**Prompt**: An exact repetition of the data is required; no picture should appear in it.
++++
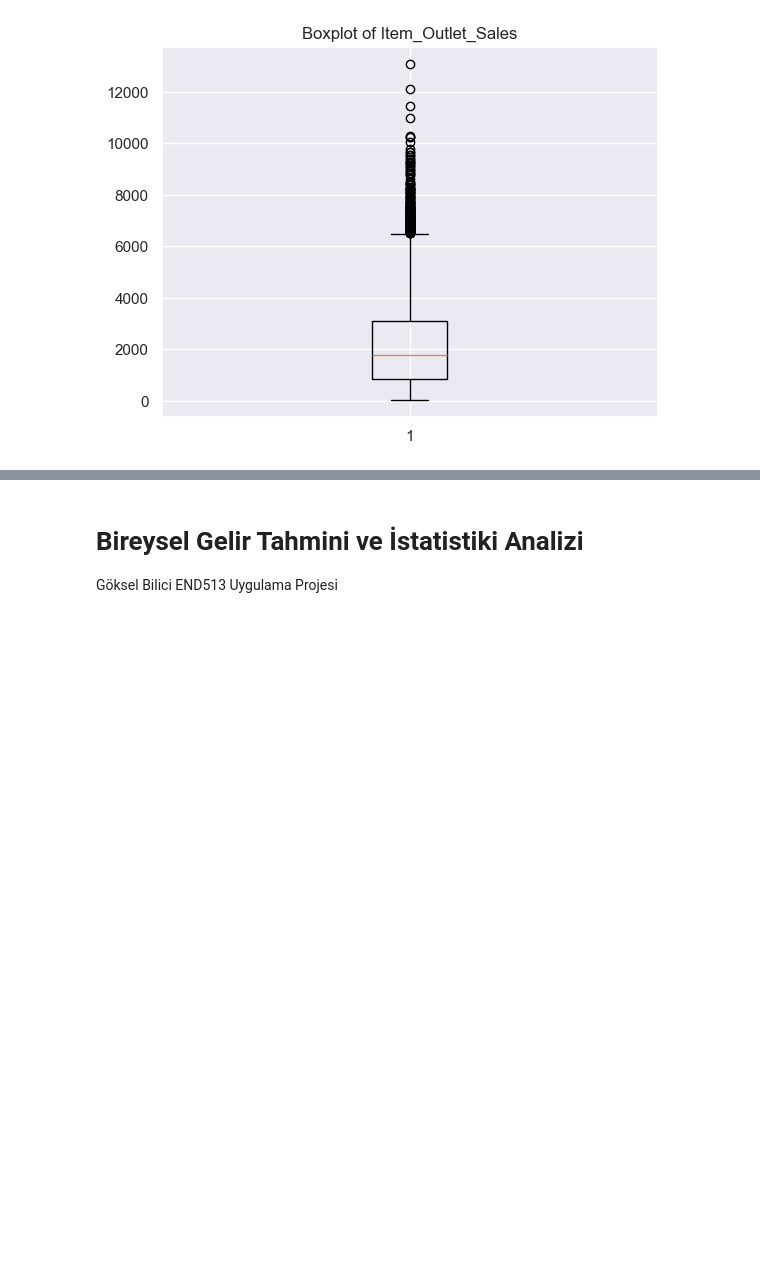
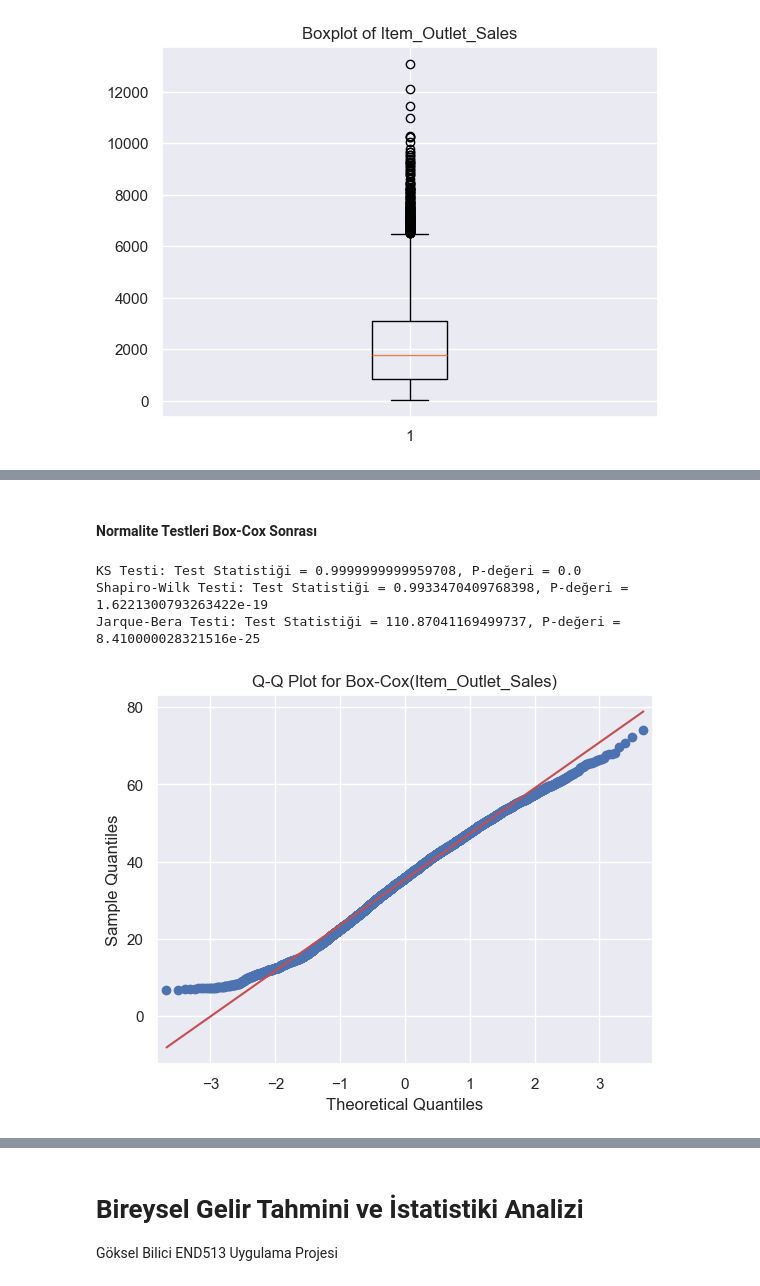
Before and after one commit to gokselbilici/advanced_stats, a Jupyter notebook: Göksel Bilici END513 Proje Bireysel Gider.ipynb, the cells around one changed output, grey strips where cells are left out. Saved outputs shown, nothing was run; the diff lists cells and outputs as text; code cells hidden in the pictures; blank space fills up the shorter version.

```diff
--- a/Göksel Bilici END513 Proje Bireysel Gider.ipynb
+++ b/Göksel Bilici END513 Proje Bireysel Gider.ipynb
@@ -735,0 +1029,27 @@ Reject H0: The data does not follow the normal distribution.
+# %% [markdown]
+#### Normalite Testleri Box-Cox Sonrası
+# %%
+# Box-Cox dönüşümlü veri
+boxcox_sales = data_analyze['BoxCox_Item_Outlet_Sales']
+
+# 1. Kolmogorov-Smirnov (KS) Testi
+ks_stat, ks_p_value = kstest(boxcox_sales, 'norm')
+print(f"KS Testi: Test Statistiği = {ks_stat}, P-değeri = {ks_p_value}")
+
+# 2. Shapiro-Wilk Testi
+shapiro_stat, shapiro_p_value = shapiro(boxcox_sales)
+print(f"Shapiro-Wilk Testi: Test Statistiği = {shapiro_stat}, P-değeri = {shapiro_p_value}")
+
+# 3. Jarque-Bera (JB) Testi
+jb_stat, jb_p_value = jarque_bera(boxcox_sales)
+print(f"Jarque-Bera Testi: Test Statistiği = {jb_stat}, P-değeri = {jb_p_value}")
+
+# 4. Q-Q Plot
+sm.qqplot(boxcox_sales, line='s')
+plt.title("Q-Q Plot for Box-Cox(Item_Outlet_Sales)")
+plt.show()
+# %% [output]
+KS Testi: Test Statistiği = 0.9999999999959708, P-değeri = 0.0
+Shapiro-Wilk Testi: Test Statistiği = 0.9933470409768398, P-değeri = 1.6221300793263422e-19
+Jarque-Bera Testi: Test Statistiği = 110.87041169499737, P-değeri = 8.410000028321516e-25
+[figure, added]
```
Also changed, not shown: parts of 110 cells of this notebook, 1 other file.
++++
**Answer to the exercise**:
Before and after one commit to gokselbilici/advanced_stats, a Jupyter notebook: Göksel Bilici END513 Proje Bireysel Gider.ipynb, the cells around one changed output, grey strips where cells are left out. Saved outputs shown, nothing was run; the diff lists cells and outputs as text; code cells hidden in the pictures; blank space fills up the shorter version.

```diff
--- a/Göksel Bilici END513 Proje Bireysel Gider.ipynb
+++ b/Göksel Bilici END513 Proje Bireysel Gider.ipynb
@@ -735,0 +1029,27 @@ Reject H0: The data does not follow the normal distribution.
+# %% [markdown]
+#### Normalite Testleri Box-Cox Sonrası
+# %%
+# Box-Cox dönüşümlü veri
+boxcox_sales = data_analyze['BoxCox_Item_Outlet_Sales']
+
+# 1. Kolmogorov-Smirnov (KS) Testi
+ks_stat, ks_p_value = kstest(boxcox_sales, 'norm')
+print(f"KS Testi: Test Statistiği = {ks_stat}, P-değeri = {ks_p_value}")
+
+# 2. Shapiro-Wilk Testi
+shapiro_stat, shapiro_p_value = shapiro(boxcox_sales)
+print(f"Shapiro-Wilk Testi: Test Statistiği = {shapiro_stat}, P-değeri = {shapiro_p_value}")
+
+# 3. Jarque-Bera (JB) Testi
+jb_stat, jb_p_value = jarque_bera(boxcox_sales)
+print(f"Jarque-Bera Testi: Test Statistiği = {jb_stat}, P-değeri = {jb_p_value}")
+
+# 4. Q-Q Plot
+sm.qqplot(boxcox_sales, line='s')
+plt.title("Q-Q Plot for Box-Cox(Item_Outlet_Sales)")
+plt.show()
+# %% [output]
+KS Testi: Test Statistiği = 0.9999999999959708, P-değeri = 0.0
+Shapiro-Wilk Testi: Test Statistiği = 0.9933470409768398, P-değeri = 1.6221300793263422e-19
+Jarque-Bera Testi: Test Statistiği = 110.87041169499737, P-değeri = 8.410000028321516e-25
+[figure, added]
```
Also changed, not shown: parts of 110 cells of this notebook, 1 other file.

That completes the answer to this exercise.